DATA TO USE section start
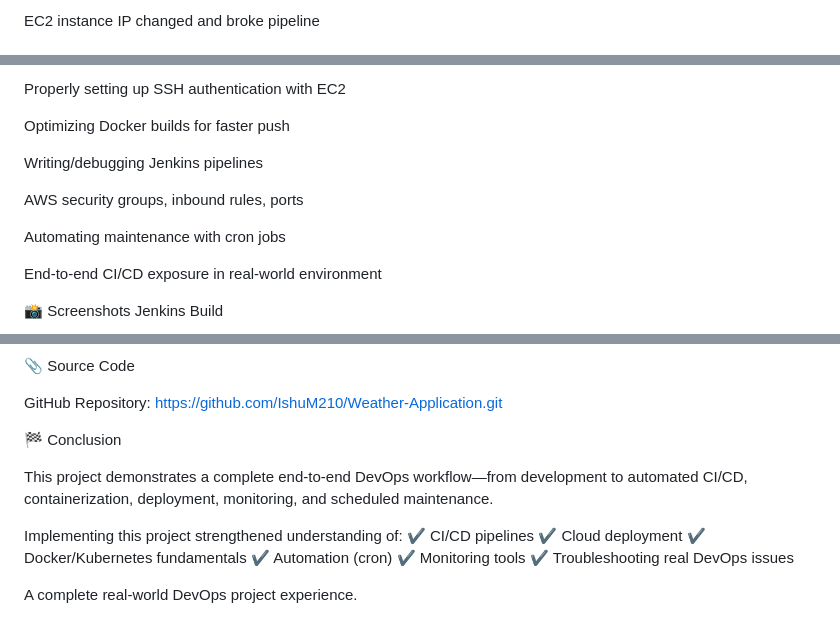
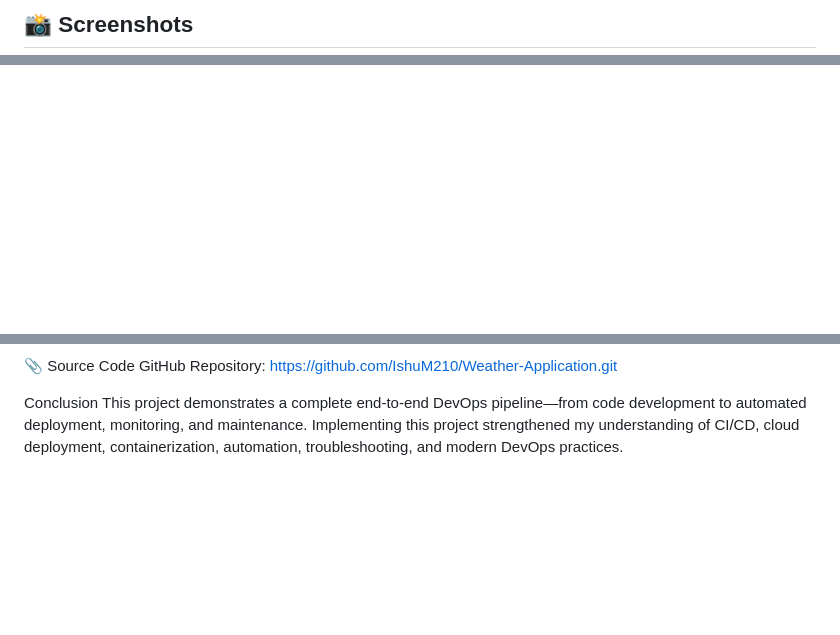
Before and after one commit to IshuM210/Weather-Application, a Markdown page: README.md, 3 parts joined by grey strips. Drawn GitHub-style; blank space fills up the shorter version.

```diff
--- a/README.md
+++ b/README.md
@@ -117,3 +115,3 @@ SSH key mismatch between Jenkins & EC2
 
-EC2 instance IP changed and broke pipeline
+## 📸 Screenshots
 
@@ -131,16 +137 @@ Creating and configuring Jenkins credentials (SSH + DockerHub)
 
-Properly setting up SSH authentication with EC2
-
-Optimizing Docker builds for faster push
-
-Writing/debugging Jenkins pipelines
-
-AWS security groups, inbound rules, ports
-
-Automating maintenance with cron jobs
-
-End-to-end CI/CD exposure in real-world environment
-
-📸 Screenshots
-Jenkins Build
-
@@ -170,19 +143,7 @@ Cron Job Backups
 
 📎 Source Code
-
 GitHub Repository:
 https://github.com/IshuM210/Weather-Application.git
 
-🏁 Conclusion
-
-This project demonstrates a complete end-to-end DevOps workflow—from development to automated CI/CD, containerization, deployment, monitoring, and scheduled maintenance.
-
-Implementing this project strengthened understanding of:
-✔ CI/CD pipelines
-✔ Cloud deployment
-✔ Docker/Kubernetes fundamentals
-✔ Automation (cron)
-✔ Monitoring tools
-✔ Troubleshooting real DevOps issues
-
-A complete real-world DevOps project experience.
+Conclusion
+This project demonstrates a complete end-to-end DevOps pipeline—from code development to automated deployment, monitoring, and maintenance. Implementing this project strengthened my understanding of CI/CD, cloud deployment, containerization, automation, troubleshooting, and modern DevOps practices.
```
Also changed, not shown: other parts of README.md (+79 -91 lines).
DATA TO USE section end
§ **EXERCISE DIRECTIONS**:
In the listing, how many lines include the string "pipelines"? State the number alone.

§ **PROBLEM SOLUTION**:
2